Pasadena CA (JPL) Feb 25, 2010
NASA's Mars Odyssey began a second campaign Monday to check on whether the Phoenix Mars Lander has revived itself after the northern Martian winter. The orbiter received no signal from the lander during the first 10 overflights of this campaign.
Odyssey will listen for Phoenix during 50 additional overflights, through Feb. 26, during the current campaign.
Phoenix landed on Mars on May 25, 2008, and operated successfully in the Martian arctic for about two months longer than its planned three-month mission. Operations ended when waning sunlight left the solar-powered craft with insufficient energy to keep working.

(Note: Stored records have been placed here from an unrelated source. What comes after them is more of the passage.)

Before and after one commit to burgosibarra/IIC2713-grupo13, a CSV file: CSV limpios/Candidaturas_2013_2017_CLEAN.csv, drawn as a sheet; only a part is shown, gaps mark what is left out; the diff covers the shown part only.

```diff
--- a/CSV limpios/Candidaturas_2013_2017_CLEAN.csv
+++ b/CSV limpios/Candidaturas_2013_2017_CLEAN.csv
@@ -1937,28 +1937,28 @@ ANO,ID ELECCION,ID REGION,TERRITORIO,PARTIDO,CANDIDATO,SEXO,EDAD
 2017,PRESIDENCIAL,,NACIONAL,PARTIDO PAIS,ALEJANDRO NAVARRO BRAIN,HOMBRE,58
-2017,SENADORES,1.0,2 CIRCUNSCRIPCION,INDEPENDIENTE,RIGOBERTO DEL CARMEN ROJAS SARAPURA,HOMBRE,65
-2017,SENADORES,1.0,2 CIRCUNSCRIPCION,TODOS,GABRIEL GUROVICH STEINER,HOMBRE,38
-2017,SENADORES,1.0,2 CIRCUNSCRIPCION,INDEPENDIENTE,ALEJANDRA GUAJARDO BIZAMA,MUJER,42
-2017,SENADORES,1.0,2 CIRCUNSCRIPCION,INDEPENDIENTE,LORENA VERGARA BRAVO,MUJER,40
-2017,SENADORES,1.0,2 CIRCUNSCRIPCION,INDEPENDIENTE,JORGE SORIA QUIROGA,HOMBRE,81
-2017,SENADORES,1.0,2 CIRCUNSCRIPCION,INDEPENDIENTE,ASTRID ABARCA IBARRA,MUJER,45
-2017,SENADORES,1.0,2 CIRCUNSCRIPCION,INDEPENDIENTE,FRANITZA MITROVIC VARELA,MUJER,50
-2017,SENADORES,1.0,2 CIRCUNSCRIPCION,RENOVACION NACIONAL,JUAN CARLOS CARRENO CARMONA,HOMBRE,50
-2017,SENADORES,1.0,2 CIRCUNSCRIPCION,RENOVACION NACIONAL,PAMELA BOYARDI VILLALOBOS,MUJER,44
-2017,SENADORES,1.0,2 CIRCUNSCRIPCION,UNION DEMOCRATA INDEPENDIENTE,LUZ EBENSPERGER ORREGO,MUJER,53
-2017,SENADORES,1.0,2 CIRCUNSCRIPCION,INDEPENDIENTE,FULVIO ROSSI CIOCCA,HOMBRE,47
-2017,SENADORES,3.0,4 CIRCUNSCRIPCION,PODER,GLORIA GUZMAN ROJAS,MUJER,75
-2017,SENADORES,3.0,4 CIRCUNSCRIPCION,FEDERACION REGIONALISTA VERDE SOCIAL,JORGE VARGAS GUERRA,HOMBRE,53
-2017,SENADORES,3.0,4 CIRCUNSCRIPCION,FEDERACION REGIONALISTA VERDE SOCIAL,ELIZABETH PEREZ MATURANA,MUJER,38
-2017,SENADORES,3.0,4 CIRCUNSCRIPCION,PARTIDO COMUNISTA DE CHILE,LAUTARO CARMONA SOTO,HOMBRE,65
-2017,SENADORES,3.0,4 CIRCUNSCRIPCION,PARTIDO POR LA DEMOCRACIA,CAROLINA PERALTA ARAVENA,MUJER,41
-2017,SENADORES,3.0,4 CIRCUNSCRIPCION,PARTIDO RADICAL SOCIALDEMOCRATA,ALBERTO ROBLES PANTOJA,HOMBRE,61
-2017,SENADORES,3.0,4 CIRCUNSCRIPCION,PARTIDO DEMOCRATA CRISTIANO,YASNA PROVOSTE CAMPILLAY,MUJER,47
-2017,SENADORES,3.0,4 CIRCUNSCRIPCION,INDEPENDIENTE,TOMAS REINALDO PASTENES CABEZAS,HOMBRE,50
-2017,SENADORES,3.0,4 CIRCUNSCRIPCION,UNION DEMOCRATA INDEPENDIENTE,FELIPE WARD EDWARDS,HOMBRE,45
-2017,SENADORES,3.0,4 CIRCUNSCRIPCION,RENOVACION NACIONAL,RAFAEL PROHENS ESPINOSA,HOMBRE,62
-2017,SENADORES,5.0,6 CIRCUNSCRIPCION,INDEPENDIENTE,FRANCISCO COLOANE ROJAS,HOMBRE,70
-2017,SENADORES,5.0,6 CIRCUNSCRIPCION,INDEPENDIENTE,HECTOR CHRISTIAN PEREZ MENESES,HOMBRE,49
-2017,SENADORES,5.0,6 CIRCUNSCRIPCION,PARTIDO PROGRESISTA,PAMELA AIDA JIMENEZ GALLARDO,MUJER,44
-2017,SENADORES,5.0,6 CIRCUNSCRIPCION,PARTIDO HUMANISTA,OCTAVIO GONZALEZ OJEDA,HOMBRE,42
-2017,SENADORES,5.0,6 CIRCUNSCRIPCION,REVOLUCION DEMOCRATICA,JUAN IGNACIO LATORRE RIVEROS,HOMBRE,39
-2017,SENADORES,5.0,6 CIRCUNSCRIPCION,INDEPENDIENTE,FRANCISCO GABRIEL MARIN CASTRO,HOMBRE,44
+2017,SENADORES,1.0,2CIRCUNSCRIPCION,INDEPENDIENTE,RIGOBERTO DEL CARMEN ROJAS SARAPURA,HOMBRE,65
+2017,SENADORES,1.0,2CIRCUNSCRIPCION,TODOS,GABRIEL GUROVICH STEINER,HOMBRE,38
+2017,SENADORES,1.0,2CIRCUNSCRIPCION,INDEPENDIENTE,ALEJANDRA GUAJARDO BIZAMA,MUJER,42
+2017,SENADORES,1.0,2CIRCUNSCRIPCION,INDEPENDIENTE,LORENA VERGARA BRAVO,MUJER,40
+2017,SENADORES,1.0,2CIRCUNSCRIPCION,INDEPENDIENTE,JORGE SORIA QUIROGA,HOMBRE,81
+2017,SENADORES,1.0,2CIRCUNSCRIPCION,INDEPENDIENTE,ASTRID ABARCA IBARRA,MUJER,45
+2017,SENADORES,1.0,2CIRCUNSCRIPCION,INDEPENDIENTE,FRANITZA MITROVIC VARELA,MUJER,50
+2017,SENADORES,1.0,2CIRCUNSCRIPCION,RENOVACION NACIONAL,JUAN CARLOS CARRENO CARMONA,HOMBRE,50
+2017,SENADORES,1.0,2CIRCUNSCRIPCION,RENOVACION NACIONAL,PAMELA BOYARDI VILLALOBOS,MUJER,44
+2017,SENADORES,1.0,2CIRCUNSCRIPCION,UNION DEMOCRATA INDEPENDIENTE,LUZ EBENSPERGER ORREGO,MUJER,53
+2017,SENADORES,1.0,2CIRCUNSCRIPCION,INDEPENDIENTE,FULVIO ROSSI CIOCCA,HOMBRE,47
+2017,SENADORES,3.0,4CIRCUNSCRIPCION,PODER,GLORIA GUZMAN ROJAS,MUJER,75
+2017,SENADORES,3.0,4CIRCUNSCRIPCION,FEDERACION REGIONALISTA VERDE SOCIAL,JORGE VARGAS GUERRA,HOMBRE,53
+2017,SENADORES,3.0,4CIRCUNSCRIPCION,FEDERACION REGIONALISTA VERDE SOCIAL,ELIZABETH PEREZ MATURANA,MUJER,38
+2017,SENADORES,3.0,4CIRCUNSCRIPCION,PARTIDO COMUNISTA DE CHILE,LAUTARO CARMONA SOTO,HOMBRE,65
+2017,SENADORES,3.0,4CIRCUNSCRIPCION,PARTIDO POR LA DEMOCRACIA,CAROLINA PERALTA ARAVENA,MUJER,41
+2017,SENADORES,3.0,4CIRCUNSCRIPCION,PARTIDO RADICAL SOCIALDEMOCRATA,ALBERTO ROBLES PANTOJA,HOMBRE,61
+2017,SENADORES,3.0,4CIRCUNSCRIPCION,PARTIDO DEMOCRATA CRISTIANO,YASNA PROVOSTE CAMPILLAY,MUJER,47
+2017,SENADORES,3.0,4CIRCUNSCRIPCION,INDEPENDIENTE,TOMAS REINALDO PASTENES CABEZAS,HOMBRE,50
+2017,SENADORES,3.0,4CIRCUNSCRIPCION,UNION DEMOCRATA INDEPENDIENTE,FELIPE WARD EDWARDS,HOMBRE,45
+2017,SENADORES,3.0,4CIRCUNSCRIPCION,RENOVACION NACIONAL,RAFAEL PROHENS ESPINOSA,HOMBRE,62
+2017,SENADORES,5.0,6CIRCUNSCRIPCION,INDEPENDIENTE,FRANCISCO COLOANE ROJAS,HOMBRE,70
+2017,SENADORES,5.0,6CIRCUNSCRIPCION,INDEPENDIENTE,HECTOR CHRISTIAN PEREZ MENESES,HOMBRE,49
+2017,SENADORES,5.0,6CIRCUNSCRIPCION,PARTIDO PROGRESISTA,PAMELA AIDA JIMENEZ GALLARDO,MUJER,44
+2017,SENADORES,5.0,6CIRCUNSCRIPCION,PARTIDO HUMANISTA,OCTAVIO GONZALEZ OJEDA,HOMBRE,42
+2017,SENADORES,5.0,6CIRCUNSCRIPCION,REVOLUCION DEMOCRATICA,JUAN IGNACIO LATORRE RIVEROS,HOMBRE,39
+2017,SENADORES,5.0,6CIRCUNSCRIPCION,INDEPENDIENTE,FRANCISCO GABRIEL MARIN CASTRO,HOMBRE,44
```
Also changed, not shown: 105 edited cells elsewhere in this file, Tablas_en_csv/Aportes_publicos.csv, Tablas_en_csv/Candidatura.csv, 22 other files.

The season at the Phoenix landing site is now mid-springtime, with the sun above the horizon for roughly 22 hours each Martian day. That is comparable to the illumination that Phoenix experienced a few weeks after completing its three-month primary mission.
Phoenix was not designed to withstand the extremely low temperatures and the ice load of the Martian arctic winter. In the extremely unlikely event that the lander has survived the winter and has achieved a stable energy state, it would operate in a mode where it periodically awakens and transmits a signal to any orbiter in view.
A third campaign to check on whether Phoenix has revived itself is scheduled for April 5-9, when the sun will be continuously above the Martian horizon at the Phoenix site.
Share This Article With Planet Earth
Mars News and Information at MarsDaily.com
Lunar Dreams and more
NASA Orbiter Listening For Phoenix Lander Hears Nothing
Pasadena CA (SPX) Jan 21, 2010
NASA's Mars Odyssey orbiter has completed 11 overflights, listening for the Phoenix Mars Lander on Jan. 19 and 20, without hearing anything from the lander. Nineteen more listening overflights are planned this week, and additional attempts in February and March. The attempts are being made because of the unlikely scenario that Phoenix has survived Martian arctic winter conditions the space ... read more
|The content herein, unless otherwise known to be public domain, are Copyright 1995-2010 - SpaceDaily. AFP and UPI Wire Stories are copyright Agence France-Presse and United Press International. ESA Portal Reports are copyright European Space Agency. All NASA sourced material is public domain. Additional copyrights may apply in whole or part to other bona fide parties. Advertising does not imply endorsement,agreement or approval of any opinions, statements or information provided by SpaceDaily on any Web page published or hosted by SpaceDaily. Privacy Statement|